ICE to create artificial reefs with waste from electrical grid
The government-run Costa Rican Electricity Institute (ICE) is working on a project to create artificial reefs using waste material from the national electrical grid.
The plan is to sink a structure made of discarded porcelain insulators, the cylindrical, accordion-shaped objects used to isolate electrical currents on utility poles and at power stations, into the ocean to induce the reproduction of coral, polyps, fish and other marine species currently being affected by climate change and changes in ocean temperature and water quality.
Walter Arias Alvarado, ICE’s socio-environmental coordinator for the central region, said the project aims to benefit coral reef ecosystems and provide a reuse for ICE waste materials that would otherwise be stored or discarded.
Porcelain insulators will be stitched together in a circular module that can be further attached to similar modules into a bigger structure.

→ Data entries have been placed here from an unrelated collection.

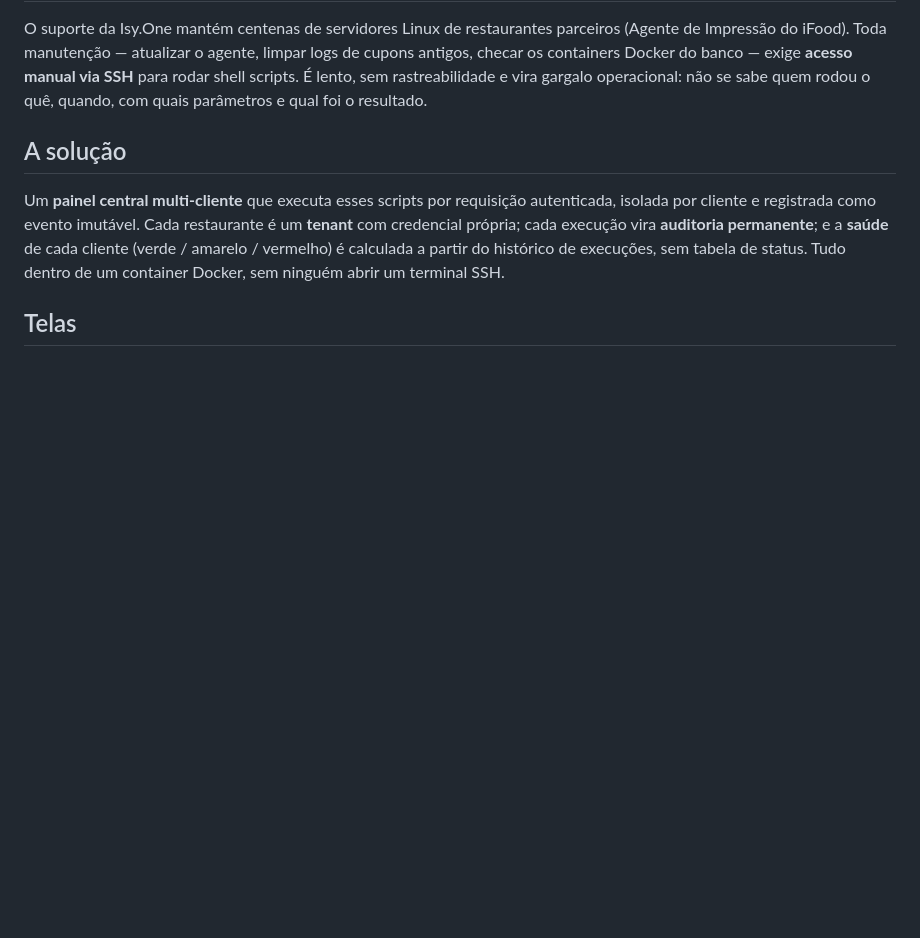
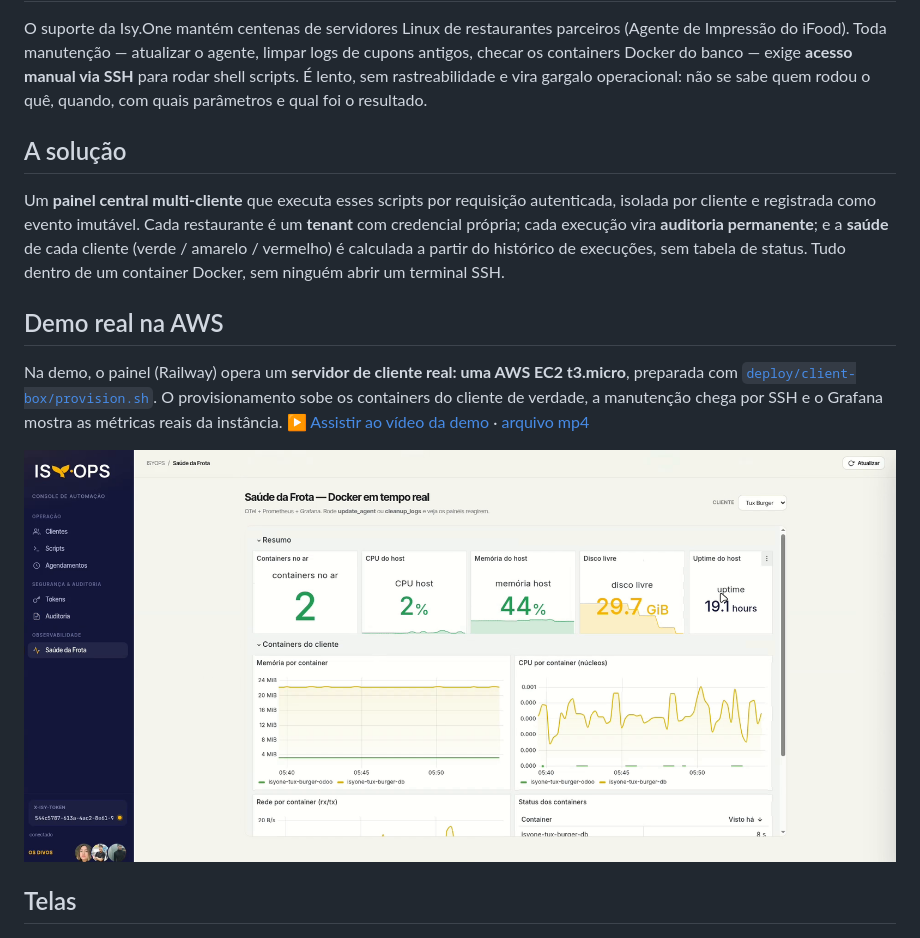
Before and after one commit to lumiguelx/hackathon-isy.one, a Markdown page: README.md, the part around the change. Drawn GitHub-style; pictures changed too: docs/img/09-grafana.png (added); blank space fills up the shorter version.

Commit message:
docs: video da demo real na AWS EC2 t3.micro no hero e print do Grafana
- hero: video da demo (comprimido 61MB -> 7.8MB, 1080p30, faststart) com poster
- selo e secao 'Provisionamento real na AWS': Railway -> SSH -> EC2 t3.micro -> Grafana
- docs/img/09-grafana.png extraido do video e adicionado a galeria
- README: secao 'Demo real na AWS'

```diff
--- a/README.md
+++ b/README.md
@@ -31,6 +31,17 @@ um **tenant** com credencial própria; cada execução vira **auditoria permanen
 **saúde** de cada cliente (verde / amarelo / vermelho) é calculada a partir do histórico
 de execuções, sem tabela de status. Tudo dentro de um container Docker, sem ninguém abrir
 um terminal SSH.
+
+## Demo real na AWS
+
+Na demo, o painel (Railway) opera um **servidor de cliente real: uma AWS EC2 t3.micro**,
+preparada com [`deploy/client-box/provision.sh`](deploy/client-box/README.md). O
+provisionamento sobe os containers do cliente de verdade, a manutenção chega por SSH e o
+Grafana mostra as métricas reais da instância.
+[▶ Assistir ao vídeo da demo](https://lumiguelx.github.io/hackathon-isy.one/) ·
+[arquivo mp4](docs/video/demo-aws.mp4)
+
+<img src="docs/img/09-grafana.png" alt="Grafana: saúde da frota Docker na EC2 t3.micro" />
 
 ## Telas
 
```
Also changed, not shown: docs/video/demo-aws-poster.jpg (added), 2 other files.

ICE will initially build a single module to study its evolution in the ocean before considering an expansion of the project, Arias said.

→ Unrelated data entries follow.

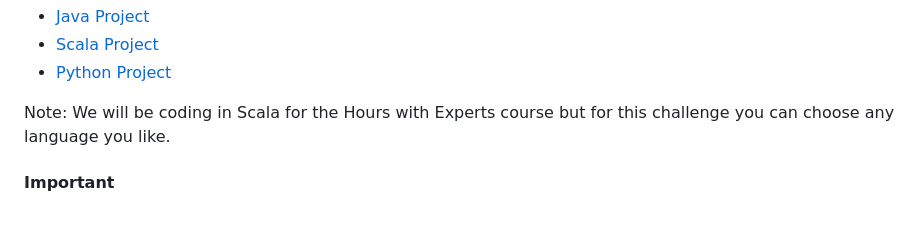
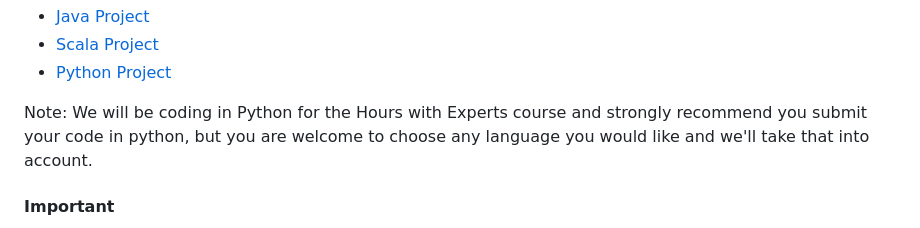
Before and after one commit to 1904labs/de-hours-with-experts, a Markdown page: README.md, the part around the change. GitHub-like rendering.

```diff
--- a/README.md
+++ b/README.md
@@ -50,7 +50,7 @@ We have created starter projects in Java, Scala, and Python that you can use to
 - [Scala Project](scala/README.md)
 - [Python Project](python/README.md)
 
-Note: We will be coding in Scala for the Hours with Experts course but for this challenge you can choose any language you like.
+Note: We will be coding in Python for the Hours with Experts course and strongly recommend you submit your code in python, but you are welcome to choose any language you would like and we'll take that into account.
 
 #### Important
 When you are ready to start working on your solution, create a new branch called - yournameChallengeThree - ex) nickraffertyChallengeThree
```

The first module is a circular structure 6 meters (19 feet) in diameter and 1.3 m (4 ft.) tall that will be sunk in the Playa Hermosa bay in Guanacaste at a depth of 28 m (92 ft.).
A team of ICE divers who work at hydroelectric dams will be responsible for sinking and anchoring the structure to the bottom of the sea.
Marine biologists from ICE, the Environment Ministry (MINAE) and the local group Playa Hermosa Artificial Reef Project, which began building artificial “fish condos” in the bay in 2010, will monitor the structure during six months to evaluate how well coral reproduces there and whether and how other marine species adopt the reef, Arias said.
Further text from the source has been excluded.